These are all legitimate concerns, and ones frequently heard in right-of-center political discussions, but as an excuse for why governments should play no role whatsoever in redistribution or social welfare, they seem unlikely to be persuasive to most readers. I am personally inclined to Otteson’s way of thinking in many respects, but I am also under no illusion that my confidence in the potential of private charity to replace government programs is widely shared. Otteson, summarizing Adam Smith’s view on the topic, tells us that “to actually improve another’s situation require[s] extensive knowledge of the particular situation of the people involved, both that of the giver and that of the receiver.” Combine that with the underlying “knowledge problem” that Friedrich Hayek warned us afflicts all government plans and planners, and it would seem that government charity is a terrible idea.

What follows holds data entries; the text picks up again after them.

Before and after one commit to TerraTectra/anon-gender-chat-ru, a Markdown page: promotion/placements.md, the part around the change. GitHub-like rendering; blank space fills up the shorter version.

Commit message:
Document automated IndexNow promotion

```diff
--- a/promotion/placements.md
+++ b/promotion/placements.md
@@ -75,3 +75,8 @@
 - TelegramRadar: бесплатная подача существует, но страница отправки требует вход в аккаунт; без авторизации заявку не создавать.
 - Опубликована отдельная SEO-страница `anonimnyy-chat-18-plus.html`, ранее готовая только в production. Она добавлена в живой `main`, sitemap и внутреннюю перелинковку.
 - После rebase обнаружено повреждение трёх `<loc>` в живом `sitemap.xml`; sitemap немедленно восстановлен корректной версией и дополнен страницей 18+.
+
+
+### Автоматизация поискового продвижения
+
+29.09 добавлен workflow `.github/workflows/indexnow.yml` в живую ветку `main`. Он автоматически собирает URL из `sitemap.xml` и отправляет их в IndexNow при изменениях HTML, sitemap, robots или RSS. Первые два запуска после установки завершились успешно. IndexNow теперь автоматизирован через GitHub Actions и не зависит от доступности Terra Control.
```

But one doesn’t need to be an Elizabeth Warren policy advisor to suggest that government spending directed at a person’s most basic needs—food, housing, and medical care, for example—doesn’t require any specialized knowledge of a person’s circumstances in order to benefit them. Presumably, we all would like to eat, sleep indoors, and not die of preventable causes. Similarly, a lack of knowledge about a recipient’s particular requirements are what cash transfer payments are supposed to be for—the government doesn’t know exactly what I need, so it provides me with a check each month to spend on whatever I decide will benefit me most.
Otteson has further arguments and concerns, and no doubt would do well in a “Should We Have a Welfare State?” debate versus a socialist-inclined colleague. But as a guide for young, budding business students, I fear his categorical conclusions will come off as outside-the-Overton Window extremism and cause many readers to reject even the more mainstream elements of his argument. I also suspect that, for a general audience, it will generate a kind of jarring cognitive abruptness. Otteson moves from advising his readers that they should not cheat and steal during business deals (met with eager nods of agreement) to suggesting that no government should ever provide any social welfare support to anyone (met with confused frowns of concern).
While I personally am substantially in agreement with the arguments in the book, it seems like “Honorable Business” might be better broken into two volumes. The first would be the existing well-reasoned explanation of the ethical basis and moral value of voluntary transactions (the book for business students and businesspeople) and the second a vociferous defense of classical liberal political theory (for philosophy and government students, and anyone interested in small government advocacy). I fear that the latter, though well-written and tightly reasoned, might drive the audience for the former in the opposite direction as intended.
In any case, Otteson deserves high marks for taking on this project and presenting a reasonable, humane defense of business as a moral enterprise. As my Competitive Enterprise Institute colleague Fred L. Smith has frequently written, undergraduates and business school students desperately need a defense against the many fallacies and calumnies about the commercial world that we observe in popular culture and political rhetoric.
Human beings, as Otteson describes in one particularly fascinating passage, have a primordial, evolutionary suspicion of the kind of behaviors that are necessary to successful business—such as trusting strangers and allocating rewards in an impersonal, long-term manner. It’s essential to have material like “Honorable Business” to push back on those tribal instincts.